The Immigration and Naturalization Act (“INA”) did not prohibit the employment of undocumented workers until Congress amended it by passing the Immigration Reform and Control Act of 1986 (“IRCA”), two years after the Supreme Court decided Sure-Tan, Inc. The IRCA prohibits the employment of undocumented workers and provides both civil and criminal penalties for employers who knowingly hire undocumented workers.

Congress intended IRCA’s employer sanctions to deter illegal immigration by complementing the enforcement of wage and hour laws of the Fair Labor Standards Act (“FLSA”) with respect to undocumented workers. Congress believed that uniform enforcement of worker protection laws with respect to undocumented and legal workers alike would remove the economic incentive for employers to hire undocumented workers over legally authorized workers. The IRCA’s passage was a response to Congress’ perception that programs intended to deter illegal immigration, by targeting the employers of undocumented workers, were not sufficiently effective and that sanctions would provide additional deterrence. The IRCA’s legislative history indicates that Congress intended employer sanctions to complement, rather than replace, enforcement of worker protection laws.

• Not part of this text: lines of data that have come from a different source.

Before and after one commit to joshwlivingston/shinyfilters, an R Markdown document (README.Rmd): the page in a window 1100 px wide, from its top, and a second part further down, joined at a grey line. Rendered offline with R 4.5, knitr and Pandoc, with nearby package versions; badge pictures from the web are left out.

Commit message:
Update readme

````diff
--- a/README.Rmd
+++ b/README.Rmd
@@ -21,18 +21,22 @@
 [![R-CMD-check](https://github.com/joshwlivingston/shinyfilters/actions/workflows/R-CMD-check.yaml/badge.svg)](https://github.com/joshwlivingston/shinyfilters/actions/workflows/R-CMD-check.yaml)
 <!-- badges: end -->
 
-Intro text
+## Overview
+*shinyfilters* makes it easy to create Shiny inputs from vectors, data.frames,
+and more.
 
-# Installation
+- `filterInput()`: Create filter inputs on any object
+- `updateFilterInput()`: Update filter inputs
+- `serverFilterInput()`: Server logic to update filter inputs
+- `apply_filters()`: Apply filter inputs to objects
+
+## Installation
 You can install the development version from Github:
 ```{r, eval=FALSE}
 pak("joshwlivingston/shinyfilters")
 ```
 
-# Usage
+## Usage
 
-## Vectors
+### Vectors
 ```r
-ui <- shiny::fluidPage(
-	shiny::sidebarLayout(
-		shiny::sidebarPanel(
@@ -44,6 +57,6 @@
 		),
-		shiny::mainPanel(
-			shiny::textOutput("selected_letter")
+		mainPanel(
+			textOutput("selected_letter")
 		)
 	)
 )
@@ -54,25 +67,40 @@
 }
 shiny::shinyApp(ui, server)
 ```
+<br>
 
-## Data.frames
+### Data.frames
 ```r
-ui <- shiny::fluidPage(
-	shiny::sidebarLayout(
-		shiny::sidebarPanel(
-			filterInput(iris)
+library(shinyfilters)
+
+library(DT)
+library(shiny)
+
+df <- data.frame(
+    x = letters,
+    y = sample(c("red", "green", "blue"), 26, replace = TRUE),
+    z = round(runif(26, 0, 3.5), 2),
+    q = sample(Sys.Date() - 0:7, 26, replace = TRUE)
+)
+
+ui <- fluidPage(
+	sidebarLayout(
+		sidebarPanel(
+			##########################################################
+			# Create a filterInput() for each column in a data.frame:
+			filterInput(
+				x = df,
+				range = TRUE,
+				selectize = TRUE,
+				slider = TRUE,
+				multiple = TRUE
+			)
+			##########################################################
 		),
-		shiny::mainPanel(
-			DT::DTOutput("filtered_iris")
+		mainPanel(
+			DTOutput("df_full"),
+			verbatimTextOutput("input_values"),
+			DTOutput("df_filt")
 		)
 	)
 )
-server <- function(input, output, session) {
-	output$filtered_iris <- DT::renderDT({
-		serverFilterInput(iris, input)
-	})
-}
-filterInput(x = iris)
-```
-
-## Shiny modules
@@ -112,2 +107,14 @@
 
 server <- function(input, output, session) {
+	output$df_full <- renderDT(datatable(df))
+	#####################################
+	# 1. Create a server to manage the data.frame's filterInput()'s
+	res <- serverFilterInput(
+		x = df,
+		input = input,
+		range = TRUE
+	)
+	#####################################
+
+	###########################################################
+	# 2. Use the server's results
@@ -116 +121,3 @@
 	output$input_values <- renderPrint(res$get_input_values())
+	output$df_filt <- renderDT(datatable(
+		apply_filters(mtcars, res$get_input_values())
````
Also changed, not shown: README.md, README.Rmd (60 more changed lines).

E. Del Rey Tortilleria, Inc. v. NLRB: The Seventh Circuit Prohibits Back Pay Until Proof of Authorization to Work

In 1992, the Seventh Circuit Court of Appeals, in Del Rey Tortilleria, Inc. v. NLRB, also addressed whether Sure-Tan, Inc. precluded the NLRB from awarding back pay where undocumented workers remained in the United States after their unlawful discharge. The court concluded that an undocumented worker who remains in the United States after an unlawful discharge may not receive back pay for his employer’s NLRA violation until he demonstrates that he was legally present and entitled to work. Because NLRA back pay was a remedial measure, the court reasoned that the worker had not suffered any compensable harm unless he could show that he was legally employable during the back pay period. The court interpreted Sure-Tan, Inc. to prohibit undocumented workers from receiving back pay before showing proof of legal employment status.

Although the court decided Del Rey Tortilleria, Inc. after the IRCA’s passage, the illegality of employing undocumented workers was not a factor in the court’s decision to preclude back pay because Del Ray Tortilleria, Inc. hired the workers prior to the IRCA’s passage. The court acknowledged that the IRCA did not control the rights of the parties but noted in dicta that the IRCA would preclude back pay for undocumented workers discharged in violation of the NLRA.

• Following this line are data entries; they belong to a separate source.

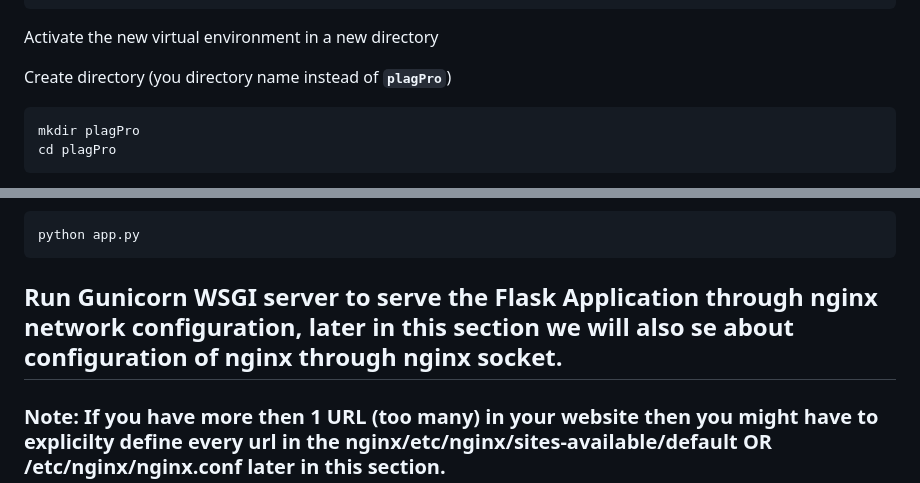
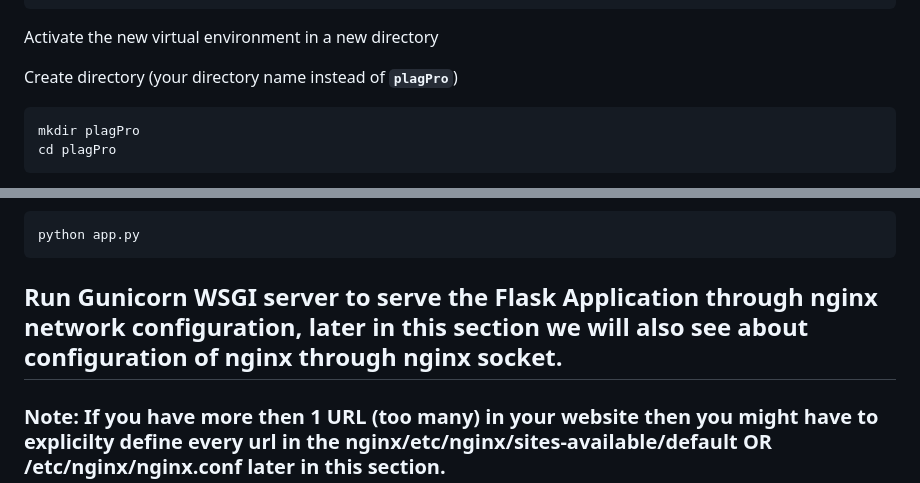
Before and after one commit to Prathameshv07/Plagiaism-Detection-using-ML-Project, a Markdown page: aws-beast-for-nginx-and-gunicorn.md, 2 parts joined by grey strips. Drawn GitHub-style.

````diff
--- a/aws-beast-for-nginx-and-gunicorn.md
+++ b/aws-beast-for-nginx-and-gunicorn.md
@@ -13,7 +13,7 @@ sudo apt-get install python3-venv
 ```
 Activate the new virtual environment in a new directory
 
-Create directory (you directory name instead of **`plagPro`**)
+Create directory (your directory name instead of **`plagPro`**)
 ```bash
 mkdir plagPro
 cd plagPro
@@ -51,7 +51,7 @@ Verify if it works by running
 ```bash
 python app.py
 ```
-## Run Gunicorn WSGI server to serve the Flask Application through nginx network configuration, later in this section we will also se about configuration of nginx through nginx socket.
+## Run Gunicorn WSGI server to serve the Flask Application through nginx network configuration, later in this section we will also see about configuration of nginx through nginx socket.
 
 ### Note: If you have more then 1 URL (too many) in your website then you might have to explicilty define every url in the nginx/etc/nginx/sites-available/default OR /etc/nginx/nginx.conf later in this section.
 
````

F. NLRB v. A.P.R.A. Fuel Oil Buyers Group, Inc.: The Second Circuit Allows Back Pay Pending Authorization for a Reasonable Time

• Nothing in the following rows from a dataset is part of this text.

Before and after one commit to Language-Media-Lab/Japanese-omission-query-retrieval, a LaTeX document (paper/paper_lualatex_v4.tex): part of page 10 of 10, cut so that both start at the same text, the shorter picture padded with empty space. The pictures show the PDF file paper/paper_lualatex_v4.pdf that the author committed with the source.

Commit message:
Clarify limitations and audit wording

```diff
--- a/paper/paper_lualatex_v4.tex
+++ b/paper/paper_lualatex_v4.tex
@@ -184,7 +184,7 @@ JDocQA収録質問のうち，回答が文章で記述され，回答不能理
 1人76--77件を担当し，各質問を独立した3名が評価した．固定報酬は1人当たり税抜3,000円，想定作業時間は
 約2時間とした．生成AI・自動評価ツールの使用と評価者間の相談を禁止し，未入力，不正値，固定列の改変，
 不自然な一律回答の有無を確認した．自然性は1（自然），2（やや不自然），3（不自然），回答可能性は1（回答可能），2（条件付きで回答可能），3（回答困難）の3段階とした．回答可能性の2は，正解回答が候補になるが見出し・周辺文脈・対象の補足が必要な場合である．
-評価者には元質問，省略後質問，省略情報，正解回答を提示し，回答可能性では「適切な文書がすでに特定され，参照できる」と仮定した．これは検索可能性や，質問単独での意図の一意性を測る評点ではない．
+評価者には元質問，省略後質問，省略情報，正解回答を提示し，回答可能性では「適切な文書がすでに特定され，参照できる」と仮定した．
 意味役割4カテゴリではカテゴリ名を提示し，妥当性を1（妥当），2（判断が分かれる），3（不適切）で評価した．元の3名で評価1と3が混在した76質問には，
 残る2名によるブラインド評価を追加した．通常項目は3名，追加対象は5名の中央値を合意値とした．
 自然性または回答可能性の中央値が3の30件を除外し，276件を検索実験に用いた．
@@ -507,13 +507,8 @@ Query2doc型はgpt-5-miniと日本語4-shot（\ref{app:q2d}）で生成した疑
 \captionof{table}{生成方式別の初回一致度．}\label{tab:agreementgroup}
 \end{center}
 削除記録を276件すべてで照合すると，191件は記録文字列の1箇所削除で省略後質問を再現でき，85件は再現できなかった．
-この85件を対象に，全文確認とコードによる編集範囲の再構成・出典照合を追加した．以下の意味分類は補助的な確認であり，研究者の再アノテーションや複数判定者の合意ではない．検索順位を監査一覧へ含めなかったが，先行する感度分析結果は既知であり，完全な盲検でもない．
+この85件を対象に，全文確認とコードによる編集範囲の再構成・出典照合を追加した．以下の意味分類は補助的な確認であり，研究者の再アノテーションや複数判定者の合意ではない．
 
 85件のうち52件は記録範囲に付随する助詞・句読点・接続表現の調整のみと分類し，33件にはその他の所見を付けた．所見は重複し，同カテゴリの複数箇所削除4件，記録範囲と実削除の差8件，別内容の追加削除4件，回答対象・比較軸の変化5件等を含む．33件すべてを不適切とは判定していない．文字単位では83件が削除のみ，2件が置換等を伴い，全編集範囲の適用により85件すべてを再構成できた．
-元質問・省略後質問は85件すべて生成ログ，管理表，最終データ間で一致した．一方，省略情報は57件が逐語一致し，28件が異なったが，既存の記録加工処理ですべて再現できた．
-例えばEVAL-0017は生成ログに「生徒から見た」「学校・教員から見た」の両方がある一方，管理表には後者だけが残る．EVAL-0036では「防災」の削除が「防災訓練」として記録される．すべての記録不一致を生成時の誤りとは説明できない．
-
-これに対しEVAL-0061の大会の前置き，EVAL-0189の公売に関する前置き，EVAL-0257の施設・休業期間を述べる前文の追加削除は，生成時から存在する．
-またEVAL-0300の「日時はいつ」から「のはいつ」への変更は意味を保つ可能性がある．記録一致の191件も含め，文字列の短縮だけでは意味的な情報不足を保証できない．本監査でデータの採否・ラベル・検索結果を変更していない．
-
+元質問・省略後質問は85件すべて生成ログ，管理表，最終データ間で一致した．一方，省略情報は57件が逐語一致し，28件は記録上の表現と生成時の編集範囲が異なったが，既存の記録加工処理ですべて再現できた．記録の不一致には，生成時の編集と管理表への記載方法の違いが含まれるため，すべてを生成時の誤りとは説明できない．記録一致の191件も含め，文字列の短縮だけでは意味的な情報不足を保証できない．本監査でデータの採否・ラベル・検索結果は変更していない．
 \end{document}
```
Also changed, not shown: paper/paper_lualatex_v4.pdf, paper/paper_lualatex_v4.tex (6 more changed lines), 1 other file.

In 1997, the Second Circuit Court of Appeals, in NLRB v. A.P.R.A. Fuel Oil Buyers Group, Inc., enforced an NLRB order that represented a new NLRB policy regarding the availability of back pay to undocumented workers. In A.P.R.A. Fuel Oil Buyers Group, Inc., an employer violated the IRCA by hiring employees who it knew were undocumented and then violated NLRA section 8(a)(3) by firing the undocumented workers after they supported a union. The NLRB ordered reinstatement contingent upon the workers’ successful application for green cards. The NLRB tailored its back pay award so that it would not conflict with the IRCA by awarding back pay for the period between the unlawful discharge and the conditional reinstatement, or for a reasonable time after the discharge if the workers did not obtain authorization to work. The Second Circuit Court of Appeals held that the IRCA’s passage did not diminish the availability of NLRA remedies. The court relied in part on Congress’ statements that it intended the IRCA to deter employers from hiring undocumented workers. Consequently, Congress did not intend to diminish labor protections then available.